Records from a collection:
☆ ☆ ☆ ☆
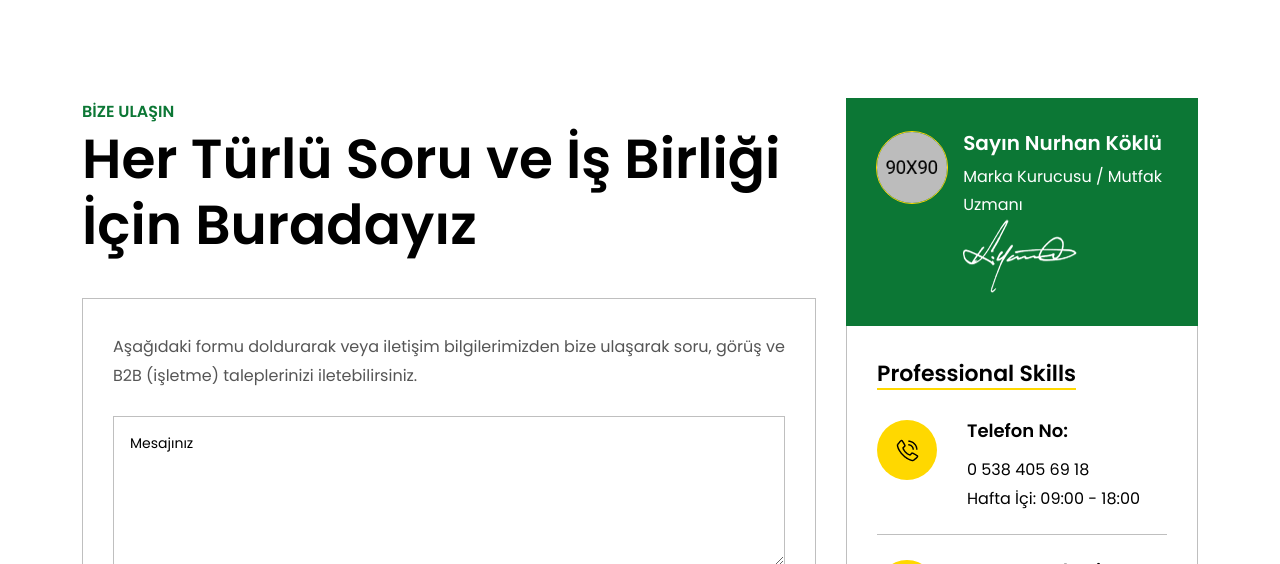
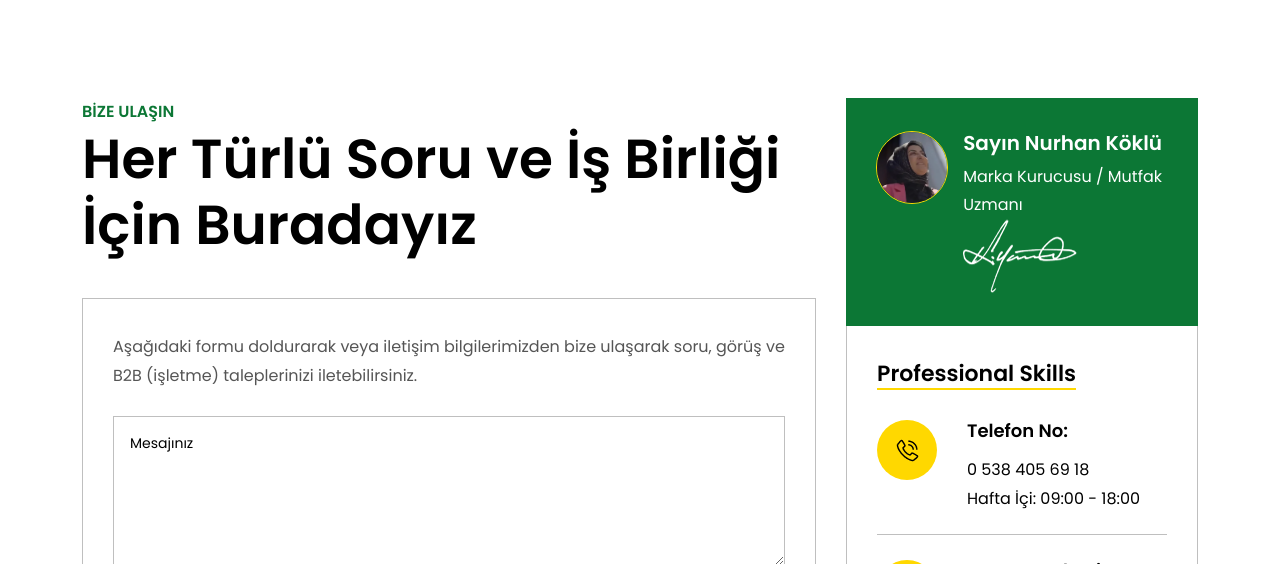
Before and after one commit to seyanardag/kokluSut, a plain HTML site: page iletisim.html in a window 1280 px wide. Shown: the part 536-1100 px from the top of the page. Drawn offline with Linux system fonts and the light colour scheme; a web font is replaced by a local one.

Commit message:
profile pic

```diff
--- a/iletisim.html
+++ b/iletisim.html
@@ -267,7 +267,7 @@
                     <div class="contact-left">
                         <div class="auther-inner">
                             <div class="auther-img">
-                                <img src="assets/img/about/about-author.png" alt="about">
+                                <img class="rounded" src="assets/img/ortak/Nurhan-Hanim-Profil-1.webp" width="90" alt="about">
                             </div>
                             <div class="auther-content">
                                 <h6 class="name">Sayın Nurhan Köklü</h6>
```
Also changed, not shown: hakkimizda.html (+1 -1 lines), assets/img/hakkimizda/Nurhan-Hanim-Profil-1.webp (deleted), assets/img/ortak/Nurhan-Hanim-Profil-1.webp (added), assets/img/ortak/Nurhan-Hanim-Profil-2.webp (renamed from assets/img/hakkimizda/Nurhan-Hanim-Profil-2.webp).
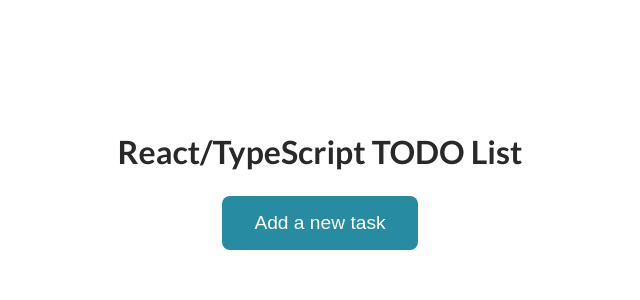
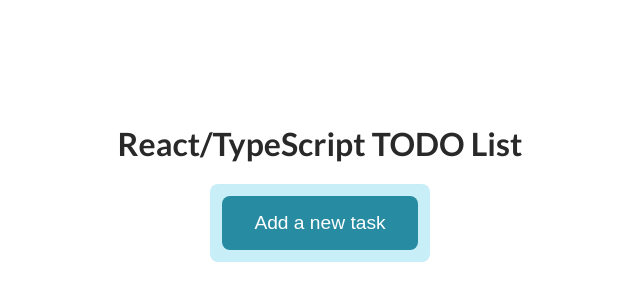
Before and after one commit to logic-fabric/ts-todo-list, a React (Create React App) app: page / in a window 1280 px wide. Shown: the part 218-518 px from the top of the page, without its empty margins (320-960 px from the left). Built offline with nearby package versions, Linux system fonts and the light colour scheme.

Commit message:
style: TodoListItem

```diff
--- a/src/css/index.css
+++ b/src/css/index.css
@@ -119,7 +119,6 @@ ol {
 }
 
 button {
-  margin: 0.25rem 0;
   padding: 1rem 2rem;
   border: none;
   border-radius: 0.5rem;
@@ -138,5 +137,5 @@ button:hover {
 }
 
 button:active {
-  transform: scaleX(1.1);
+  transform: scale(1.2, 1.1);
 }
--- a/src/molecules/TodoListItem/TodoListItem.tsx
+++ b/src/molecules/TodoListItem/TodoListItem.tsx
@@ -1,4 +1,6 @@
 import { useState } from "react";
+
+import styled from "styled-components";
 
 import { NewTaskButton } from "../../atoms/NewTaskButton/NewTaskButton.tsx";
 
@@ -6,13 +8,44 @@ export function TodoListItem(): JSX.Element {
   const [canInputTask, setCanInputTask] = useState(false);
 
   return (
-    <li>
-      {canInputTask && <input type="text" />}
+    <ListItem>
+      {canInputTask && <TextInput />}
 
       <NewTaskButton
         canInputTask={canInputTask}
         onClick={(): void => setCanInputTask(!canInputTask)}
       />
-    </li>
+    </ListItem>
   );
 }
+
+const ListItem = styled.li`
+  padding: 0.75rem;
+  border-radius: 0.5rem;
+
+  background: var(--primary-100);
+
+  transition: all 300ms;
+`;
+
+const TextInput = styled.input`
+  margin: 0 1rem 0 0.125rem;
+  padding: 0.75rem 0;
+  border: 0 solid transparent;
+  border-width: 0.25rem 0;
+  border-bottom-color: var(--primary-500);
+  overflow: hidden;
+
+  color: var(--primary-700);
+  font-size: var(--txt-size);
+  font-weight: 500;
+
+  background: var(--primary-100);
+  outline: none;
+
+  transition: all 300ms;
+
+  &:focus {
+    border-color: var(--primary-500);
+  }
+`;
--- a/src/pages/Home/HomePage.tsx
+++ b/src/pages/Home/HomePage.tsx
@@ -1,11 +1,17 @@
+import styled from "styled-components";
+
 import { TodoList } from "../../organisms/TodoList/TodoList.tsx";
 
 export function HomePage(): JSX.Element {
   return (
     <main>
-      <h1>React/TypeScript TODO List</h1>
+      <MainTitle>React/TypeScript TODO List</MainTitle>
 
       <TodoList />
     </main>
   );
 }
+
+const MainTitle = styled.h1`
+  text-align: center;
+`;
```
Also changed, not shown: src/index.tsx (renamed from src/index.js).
☆ ☆ ☆ ☆
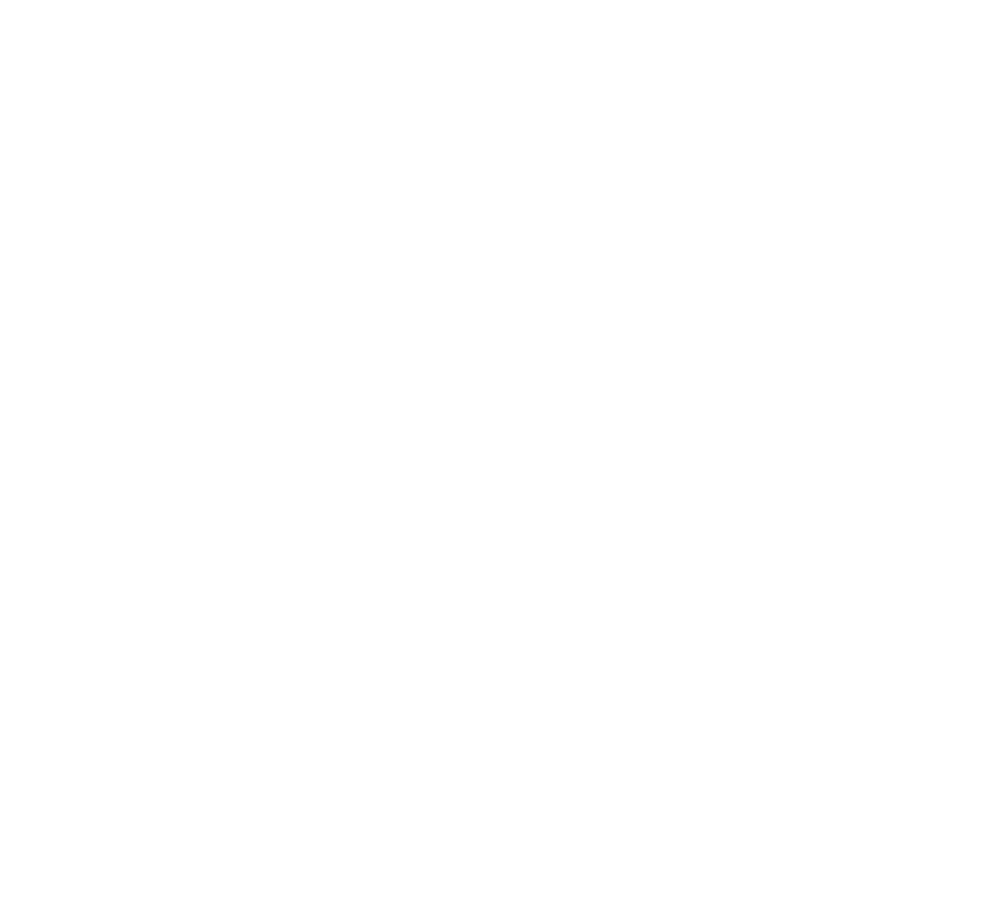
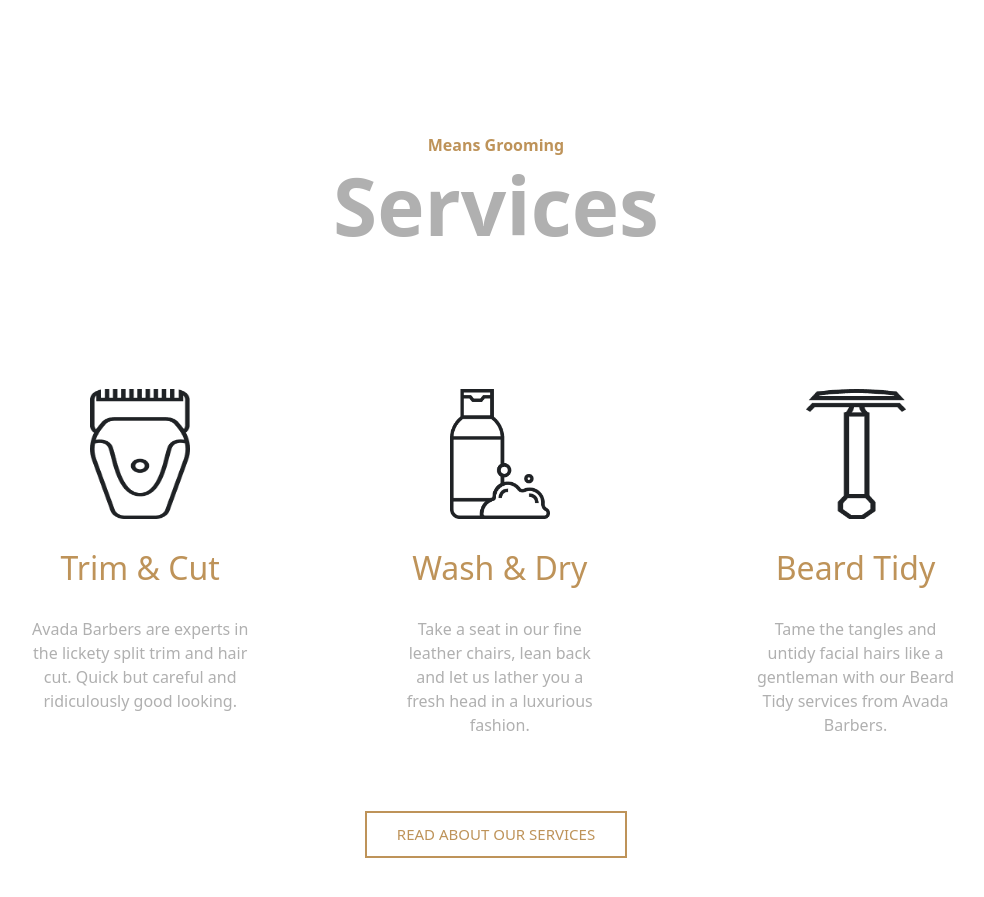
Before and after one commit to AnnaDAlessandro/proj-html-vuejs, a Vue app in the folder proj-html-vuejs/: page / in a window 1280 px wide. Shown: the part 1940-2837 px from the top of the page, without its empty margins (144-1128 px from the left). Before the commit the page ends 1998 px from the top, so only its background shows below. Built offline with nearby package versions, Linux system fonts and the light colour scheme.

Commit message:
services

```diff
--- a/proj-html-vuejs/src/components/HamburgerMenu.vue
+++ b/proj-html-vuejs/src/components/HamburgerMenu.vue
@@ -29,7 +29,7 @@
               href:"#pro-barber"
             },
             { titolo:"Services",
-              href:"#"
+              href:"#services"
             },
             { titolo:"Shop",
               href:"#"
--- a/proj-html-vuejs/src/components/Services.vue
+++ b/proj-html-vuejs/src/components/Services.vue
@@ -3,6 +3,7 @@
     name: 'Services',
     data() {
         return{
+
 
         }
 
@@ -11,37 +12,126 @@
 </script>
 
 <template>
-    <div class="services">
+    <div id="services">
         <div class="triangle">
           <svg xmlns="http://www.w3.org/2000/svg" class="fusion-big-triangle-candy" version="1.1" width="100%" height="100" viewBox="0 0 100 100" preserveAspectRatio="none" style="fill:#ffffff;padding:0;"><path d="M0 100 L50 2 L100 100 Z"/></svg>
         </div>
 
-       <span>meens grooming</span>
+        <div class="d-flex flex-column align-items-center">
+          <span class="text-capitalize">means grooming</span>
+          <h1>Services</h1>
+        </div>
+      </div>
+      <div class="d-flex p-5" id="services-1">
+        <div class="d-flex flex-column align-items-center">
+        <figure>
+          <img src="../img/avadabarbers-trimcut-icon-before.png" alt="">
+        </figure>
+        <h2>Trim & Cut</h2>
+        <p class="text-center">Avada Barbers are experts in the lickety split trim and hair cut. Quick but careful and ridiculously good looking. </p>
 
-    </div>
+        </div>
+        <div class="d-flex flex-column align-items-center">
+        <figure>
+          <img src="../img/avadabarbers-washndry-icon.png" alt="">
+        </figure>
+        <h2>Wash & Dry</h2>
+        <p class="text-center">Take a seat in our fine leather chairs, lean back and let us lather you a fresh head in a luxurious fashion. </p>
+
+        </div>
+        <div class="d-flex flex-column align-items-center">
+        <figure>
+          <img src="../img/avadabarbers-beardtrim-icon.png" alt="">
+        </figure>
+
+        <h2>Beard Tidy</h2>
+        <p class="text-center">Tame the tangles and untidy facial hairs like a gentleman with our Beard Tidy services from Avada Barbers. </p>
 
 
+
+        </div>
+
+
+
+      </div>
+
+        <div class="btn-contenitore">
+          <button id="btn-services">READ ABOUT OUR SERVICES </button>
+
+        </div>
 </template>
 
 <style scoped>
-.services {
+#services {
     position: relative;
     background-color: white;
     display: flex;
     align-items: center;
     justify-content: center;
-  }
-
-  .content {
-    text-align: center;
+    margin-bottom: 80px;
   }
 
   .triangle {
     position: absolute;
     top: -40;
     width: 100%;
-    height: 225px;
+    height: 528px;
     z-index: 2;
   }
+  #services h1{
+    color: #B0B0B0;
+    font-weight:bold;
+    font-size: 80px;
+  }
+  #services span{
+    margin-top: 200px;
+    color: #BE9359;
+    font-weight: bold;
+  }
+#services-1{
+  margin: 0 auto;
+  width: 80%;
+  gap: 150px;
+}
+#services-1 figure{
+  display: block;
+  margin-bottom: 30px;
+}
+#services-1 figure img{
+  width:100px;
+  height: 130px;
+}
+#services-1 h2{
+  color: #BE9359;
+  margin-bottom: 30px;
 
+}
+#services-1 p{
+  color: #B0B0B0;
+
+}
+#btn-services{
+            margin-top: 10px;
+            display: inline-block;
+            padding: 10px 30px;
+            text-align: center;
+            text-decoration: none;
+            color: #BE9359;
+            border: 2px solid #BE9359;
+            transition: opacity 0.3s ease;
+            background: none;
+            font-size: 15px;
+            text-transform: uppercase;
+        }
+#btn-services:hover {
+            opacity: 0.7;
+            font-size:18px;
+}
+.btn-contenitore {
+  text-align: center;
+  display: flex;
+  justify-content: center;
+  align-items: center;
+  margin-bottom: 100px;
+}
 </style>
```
☆ ☆ ☆ ☆
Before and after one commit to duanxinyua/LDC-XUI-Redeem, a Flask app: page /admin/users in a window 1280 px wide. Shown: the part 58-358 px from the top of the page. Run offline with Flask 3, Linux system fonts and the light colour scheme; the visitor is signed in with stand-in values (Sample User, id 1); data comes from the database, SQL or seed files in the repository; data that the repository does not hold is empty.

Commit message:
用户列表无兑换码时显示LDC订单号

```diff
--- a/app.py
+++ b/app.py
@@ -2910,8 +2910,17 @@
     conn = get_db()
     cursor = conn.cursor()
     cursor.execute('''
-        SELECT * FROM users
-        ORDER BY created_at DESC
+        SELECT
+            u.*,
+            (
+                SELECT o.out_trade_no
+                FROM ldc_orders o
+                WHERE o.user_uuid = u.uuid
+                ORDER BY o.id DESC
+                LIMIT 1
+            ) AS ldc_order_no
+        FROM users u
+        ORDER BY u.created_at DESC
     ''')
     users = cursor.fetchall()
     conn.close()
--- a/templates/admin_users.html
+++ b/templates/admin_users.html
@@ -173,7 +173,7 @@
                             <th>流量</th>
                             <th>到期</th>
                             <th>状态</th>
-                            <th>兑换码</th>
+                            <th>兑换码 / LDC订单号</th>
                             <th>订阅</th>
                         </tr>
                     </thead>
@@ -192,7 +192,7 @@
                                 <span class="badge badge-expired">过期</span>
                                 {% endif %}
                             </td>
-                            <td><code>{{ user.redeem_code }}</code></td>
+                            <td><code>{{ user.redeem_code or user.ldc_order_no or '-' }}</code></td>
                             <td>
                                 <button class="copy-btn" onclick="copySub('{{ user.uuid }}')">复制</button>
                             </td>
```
☆ ☆ ☆ ☆
*WORK TO BE COMPLETED:* Reproduce all lines from the records above that include the word "styled".

*RESULT OF THE EXERCISE:*
+import styled from "styled-components";
+const ListItem = styled.li`
+const TextInput = styled.input`
+import styled from "styled-components";
+const MainTitle = styled.h1`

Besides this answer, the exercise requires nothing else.